Tires: BFG All-Terrains 285/70 17

Suspension: OME 2.5” Medium, Air Rite 5000 Bags (64 psi), Daystar Cradles

Other: Streetacos Carrier Bearing Bracket (Note: Do yourself a favor and install this bracket along with the OME kit. Thanks Brian for the high quality product and even higher level of customer service)

Notes: The OME suspension really performed better than expected with an estimated 1,600 lbs of camper, gear, and people. The sport shocks kept the rear wheels planted and the airbags kept things level even during our more “spirited” driving. In the technical stuff clearance was never an issue and from the driver seat the truck felt nimble, leaving us feeling confident. A larger fuel tank would have been convenient but we were never worried about making it to the next gas station. I’m convinced that keeping the whole package as stock and light as possible, as much as a truck/camper combo can be, while only upgrading those areas necessary to support the heavier payload is the secret to a competent rig.

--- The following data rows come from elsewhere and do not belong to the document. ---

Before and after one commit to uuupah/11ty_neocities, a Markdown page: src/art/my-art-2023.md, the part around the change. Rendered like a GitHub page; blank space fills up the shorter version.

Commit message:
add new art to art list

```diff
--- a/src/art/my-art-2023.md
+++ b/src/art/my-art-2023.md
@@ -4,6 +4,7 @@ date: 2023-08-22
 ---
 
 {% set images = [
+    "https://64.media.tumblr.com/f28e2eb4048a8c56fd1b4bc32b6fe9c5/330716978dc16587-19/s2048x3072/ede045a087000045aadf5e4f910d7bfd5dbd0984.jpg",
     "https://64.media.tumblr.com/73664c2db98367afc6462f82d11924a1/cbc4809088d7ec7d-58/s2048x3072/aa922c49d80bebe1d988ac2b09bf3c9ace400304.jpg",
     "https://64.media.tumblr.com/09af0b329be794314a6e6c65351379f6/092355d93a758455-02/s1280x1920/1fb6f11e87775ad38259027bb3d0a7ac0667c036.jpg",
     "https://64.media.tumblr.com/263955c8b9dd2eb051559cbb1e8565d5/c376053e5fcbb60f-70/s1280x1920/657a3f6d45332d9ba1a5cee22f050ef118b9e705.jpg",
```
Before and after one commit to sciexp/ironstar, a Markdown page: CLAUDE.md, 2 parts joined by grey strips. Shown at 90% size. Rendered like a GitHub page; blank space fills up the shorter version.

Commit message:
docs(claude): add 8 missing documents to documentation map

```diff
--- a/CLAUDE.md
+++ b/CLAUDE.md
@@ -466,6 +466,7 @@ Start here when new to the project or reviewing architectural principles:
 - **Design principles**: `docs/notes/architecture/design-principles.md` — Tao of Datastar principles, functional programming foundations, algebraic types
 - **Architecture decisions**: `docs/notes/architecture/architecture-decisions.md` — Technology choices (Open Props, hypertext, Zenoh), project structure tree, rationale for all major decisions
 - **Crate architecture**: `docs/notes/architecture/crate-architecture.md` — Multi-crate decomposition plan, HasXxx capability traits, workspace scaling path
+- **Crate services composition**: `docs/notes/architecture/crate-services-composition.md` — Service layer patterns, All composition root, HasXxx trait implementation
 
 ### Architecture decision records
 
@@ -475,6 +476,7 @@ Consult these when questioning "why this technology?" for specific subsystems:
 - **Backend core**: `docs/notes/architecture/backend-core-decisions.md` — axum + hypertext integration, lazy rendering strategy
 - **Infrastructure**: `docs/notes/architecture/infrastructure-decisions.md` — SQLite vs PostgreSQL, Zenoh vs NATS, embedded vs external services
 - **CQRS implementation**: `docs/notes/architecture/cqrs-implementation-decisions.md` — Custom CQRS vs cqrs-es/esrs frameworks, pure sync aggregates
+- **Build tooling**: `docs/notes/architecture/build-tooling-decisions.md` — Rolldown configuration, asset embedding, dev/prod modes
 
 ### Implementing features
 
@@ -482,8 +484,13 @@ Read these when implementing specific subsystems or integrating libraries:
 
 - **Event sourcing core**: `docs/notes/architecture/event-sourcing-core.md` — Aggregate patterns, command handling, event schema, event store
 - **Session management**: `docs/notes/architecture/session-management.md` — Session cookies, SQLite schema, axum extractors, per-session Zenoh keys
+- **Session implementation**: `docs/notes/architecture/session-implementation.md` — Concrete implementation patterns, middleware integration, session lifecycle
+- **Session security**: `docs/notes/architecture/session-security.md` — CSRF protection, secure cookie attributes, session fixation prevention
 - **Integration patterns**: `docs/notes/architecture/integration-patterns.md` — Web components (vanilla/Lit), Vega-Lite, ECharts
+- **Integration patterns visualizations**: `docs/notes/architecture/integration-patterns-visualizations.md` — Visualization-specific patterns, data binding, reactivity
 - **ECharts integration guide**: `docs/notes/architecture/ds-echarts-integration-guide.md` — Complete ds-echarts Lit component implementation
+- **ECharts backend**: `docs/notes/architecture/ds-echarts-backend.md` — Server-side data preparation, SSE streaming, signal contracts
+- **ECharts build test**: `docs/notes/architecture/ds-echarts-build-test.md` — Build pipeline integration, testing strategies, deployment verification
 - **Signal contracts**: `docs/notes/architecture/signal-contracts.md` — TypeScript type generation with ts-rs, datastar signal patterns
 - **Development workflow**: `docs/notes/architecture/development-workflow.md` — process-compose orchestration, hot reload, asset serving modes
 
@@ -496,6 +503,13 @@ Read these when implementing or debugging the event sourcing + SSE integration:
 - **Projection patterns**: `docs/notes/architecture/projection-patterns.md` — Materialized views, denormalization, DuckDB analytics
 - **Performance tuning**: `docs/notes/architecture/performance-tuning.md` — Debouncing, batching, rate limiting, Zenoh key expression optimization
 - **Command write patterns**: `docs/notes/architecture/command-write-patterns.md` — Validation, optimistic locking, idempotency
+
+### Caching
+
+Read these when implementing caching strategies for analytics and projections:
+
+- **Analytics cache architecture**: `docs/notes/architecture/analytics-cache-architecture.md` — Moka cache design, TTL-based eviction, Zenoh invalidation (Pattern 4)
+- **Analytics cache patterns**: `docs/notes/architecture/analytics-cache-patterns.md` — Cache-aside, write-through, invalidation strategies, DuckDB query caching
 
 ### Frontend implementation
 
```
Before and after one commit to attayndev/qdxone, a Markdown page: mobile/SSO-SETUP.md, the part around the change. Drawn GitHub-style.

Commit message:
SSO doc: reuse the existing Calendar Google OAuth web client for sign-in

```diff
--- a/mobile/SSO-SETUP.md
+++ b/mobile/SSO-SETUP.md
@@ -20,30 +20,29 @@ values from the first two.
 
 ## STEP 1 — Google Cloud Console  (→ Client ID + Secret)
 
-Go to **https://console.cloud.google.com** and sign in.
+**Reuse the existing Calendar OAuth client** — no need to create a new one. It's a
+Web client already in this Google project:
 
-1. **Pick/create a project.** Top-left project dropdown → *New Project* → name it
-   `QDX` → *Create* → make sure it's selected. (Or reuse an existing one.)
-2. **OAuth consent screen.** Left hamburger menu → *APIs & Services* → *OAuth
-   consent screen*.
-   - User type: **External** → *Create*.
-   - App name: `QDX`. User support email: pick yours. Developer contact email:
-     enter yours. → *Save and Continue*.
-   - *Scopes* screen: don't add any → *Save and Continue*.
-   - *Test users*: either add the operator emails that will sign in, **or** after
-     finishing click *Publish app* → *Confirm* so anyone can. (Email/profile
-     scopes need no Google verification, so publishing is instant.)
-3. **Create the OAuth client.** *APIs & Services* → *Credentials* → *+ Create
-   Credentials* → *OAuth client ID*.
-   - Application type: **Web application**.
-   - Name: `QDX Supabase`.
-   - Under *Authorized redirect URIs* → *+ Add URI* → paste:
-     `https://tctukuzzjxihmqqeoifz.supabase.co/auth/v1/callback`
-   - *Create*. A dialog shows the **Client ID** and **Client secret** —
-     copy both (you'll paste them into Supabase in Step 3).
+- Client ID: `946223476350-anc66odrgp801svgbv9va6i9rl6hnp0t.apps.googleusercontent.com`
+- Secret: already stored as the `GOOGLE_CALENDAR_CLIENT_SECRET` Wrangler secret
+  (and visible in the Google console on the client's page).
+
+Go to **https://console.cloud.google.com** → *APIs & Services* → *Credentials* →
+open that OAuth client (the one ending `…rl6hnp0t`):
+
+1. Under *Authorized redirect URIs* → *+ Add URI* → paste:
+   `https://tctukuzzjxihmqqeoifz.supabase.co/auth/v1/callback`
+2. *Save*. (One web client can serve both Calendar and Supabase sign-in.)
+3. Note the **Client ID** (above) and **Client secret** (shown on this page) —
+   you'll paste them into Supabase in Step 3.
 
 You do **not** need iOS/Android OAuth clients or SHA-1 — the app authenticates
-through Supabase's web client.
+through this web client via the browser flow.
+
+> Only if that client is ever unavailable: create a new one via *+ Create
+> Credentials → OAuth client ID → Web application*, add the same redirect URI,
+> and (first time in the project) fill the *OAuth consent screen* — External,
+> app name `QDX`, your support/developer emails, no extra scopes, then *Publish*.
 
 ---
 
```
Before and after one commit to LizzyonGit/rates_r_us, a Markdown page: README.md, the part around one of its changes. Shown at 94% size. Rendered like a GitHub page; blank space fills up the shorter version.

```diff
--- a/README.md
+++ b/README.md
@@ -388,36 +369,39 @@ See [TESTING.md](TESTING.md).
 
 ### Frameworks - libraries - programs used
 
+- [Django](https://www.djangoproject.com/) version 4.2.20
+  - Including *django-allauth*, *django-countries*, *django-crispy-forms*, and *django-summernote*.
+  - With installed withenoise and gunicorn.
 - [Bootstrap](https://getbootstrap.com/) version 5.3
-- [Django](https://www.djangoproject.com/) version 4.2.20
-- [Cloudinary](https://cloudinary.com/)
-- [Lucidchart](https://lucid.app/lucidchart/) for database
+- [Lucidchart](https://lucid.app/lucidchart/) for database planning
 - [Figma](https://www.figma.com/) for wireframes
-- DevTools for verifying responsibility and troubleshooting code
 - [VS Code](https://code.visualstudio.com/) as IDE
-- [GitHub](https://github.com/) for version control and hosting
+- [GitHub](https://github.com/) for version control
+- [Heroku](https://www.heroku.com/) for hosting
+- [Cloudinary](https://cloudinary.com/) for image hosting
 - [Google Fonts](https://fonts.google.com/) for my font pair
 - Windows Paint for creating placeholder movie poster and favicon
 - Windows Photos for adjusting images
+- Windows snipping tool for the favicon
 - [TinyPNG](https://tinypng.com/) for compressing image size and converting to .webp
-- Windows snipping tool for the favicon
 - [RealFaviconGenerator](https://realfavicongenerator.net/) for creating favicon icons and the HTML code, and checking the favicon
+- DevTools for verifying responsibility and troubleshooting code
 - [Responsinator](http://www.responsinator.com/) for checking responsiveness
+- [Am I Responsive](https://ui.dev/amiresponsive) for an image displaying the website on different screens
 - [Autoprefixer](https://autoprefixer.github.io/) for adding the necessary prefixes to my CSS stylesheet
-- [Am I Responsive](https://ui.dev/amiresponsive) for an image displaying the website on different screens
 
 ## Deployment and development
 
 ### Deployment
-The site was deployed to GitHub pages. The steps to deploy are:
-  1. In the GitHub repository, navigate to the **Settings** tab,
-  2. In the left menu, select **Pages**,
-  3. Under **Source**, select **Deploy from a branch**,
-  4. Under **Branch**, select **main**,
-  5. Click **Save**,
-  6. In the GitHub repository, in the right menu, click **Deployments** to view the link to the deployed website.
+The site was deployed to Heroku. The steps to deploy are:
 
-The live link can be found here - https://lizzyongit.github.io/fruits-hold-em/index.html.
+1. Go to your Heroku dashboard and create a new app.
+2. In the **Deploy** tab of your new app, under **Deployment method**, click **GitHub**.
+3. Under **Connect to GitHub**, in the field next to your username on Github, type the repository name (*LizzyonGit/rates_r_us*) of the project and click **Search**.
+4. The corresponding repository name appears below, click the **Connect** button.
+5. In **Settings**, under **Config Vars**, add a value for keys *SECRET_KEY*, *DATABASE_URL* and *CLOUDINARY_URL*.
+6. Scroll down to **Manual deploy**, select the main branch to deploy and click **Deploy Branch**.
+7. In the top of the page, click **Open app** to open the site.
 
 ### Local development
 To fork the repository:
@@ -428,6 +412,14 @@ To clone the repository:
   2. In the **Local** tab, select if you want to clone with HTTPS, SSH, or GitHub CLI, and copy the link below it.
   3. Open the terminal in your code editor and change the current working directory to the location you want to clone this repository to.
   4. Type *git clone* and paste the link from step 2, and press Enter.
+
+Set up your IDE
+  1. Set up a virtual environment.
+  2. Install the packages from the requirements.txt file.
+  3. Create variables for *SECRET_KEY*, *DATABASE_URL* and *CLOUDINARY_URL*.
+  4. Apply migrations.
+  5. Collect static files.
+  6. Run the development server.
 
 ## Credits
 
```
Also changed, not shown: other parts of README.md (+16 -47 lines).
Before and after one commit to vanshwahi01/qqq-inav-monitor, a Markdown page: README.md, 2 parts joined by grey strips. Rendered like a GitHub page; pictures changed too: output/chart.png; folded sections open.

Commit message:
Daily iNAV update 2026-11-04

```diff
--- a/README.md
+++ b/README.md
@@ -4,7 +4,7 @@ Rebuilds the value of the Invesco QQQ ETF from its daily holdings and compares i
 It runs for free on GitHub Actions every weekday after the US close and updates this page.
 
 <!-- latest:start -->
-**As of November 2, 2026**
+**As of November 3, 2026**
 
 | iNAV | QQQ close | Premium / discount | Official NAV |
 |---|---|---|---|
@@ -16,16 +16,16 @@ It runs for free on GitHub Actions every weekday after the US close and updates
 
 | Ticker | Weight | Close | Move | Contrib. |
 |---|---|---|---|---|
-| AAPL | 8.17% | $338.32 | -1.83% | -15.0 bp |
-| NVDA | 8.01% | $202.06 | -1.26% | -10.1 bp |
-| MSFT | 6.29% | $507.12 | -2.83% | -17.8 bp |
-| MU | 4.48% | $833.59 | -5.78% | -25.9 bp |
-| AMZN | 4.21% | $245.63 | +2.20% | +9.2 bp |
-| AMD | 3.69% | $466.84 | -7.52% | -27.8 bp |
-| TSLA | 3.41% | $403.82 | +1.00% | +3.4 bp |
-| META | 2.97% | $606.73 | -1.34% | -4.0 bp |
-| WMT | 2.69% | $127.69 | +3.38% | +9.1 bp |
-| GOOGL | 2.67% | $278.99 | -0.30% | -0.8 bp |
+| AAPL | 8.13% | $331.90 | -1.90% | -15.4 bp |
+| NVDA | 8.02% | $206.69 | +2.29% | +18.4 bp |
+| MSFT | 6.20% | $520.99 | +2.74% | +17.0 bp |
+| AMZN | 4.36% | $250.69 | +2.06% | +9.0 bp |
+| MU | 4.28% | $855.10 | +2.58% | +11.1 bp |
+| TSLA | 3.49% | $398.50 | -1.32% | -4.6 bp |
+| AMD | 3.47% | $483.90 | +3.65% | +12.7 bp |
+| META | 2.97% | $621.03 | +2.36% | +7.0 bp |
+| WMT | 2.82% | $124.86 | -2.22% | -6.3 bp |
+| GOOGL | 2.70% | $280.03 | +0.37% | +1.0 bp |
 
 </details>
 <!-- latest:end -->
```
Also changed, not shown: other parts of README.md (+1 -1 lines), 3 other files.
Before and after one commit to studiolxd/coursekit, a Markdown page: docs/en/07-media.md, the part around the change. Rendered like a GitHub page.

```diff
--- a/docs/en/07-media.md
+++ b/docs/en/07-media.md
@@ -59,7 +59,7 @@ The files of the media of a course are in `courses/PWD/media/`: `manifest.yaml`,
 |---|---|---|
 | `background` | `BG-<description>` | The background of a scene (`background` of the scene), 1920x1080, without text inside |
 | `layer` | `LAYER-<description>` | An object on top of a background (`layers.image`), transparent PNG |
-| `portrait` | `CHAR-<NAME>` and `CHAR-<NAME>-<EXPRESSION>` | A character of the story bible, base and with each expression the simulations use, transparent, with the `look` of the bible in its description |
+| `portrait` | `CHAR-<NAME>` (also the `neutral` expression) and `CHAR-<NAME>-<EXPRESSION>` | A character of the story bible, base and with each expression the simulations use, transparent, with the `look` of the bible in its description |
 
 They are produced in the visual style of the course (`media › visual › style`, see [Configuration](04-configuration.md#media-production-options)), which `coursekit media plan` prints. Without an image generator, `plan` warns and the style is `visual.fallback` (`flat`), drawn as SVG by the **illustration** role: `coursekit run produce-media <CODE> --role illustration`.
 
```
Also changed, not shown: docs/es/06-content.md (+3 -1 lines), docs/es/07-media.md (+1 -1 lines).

Camper: 2014 Four Wheel Camper (FWC), Hawk

Weight Dry: 1,245 lbs per the factory certificate

Features: All the standard Hawk model options plus; “king” bed upgrade (I’m 6’6” so extra pads can be inserted allowing me to sleep bow to stern), flush mount appliances, Yakima roof rack rails, A/C, and smooth exterior fiberglass siding.

Notes: It was 102º at the campsite in El Paso the night before we were to embark and we felt a small twinge of guilt turning the A/C to cold knowing that Joe was to spend the night in his tent. We had that same feeling when it was below 40º and raining on top of a mountain later in the trip. We did however sleep great both nights. While we cooked outside most evenings we took advantage of the hot water for cleanup and with 20 gallons of fresh water on tap running dry was never a worry. Storage on any trip can be an issue if not managed properly. All our standard gear fits into the many camper storage compartments but packing clothes for both hot and cold weather posed an issue. Borrowing the idea from Jonathan Hansen’s “JATAC” we use three Front Runner Wolf Pack boxes for steps into the camper which doubles as a linen closet of sorts. When stored inside the camper, two boxes fit perfectly on the floor in the dining nook while the third box is strapped on top of the storage area midship. 3-4 more boxes would be helpful but at $40/each we decided to put that money towards fuel in the truck instead.

After returning home and giving the camper a good wash, every inch was inspected for evidence of damage or stress. None were found and the smooth fiberglass sides do not even show scratches from the many tree branches that so lovingly brushed by in the tight spots. Cleaned up and aired out we are ready for the next trip!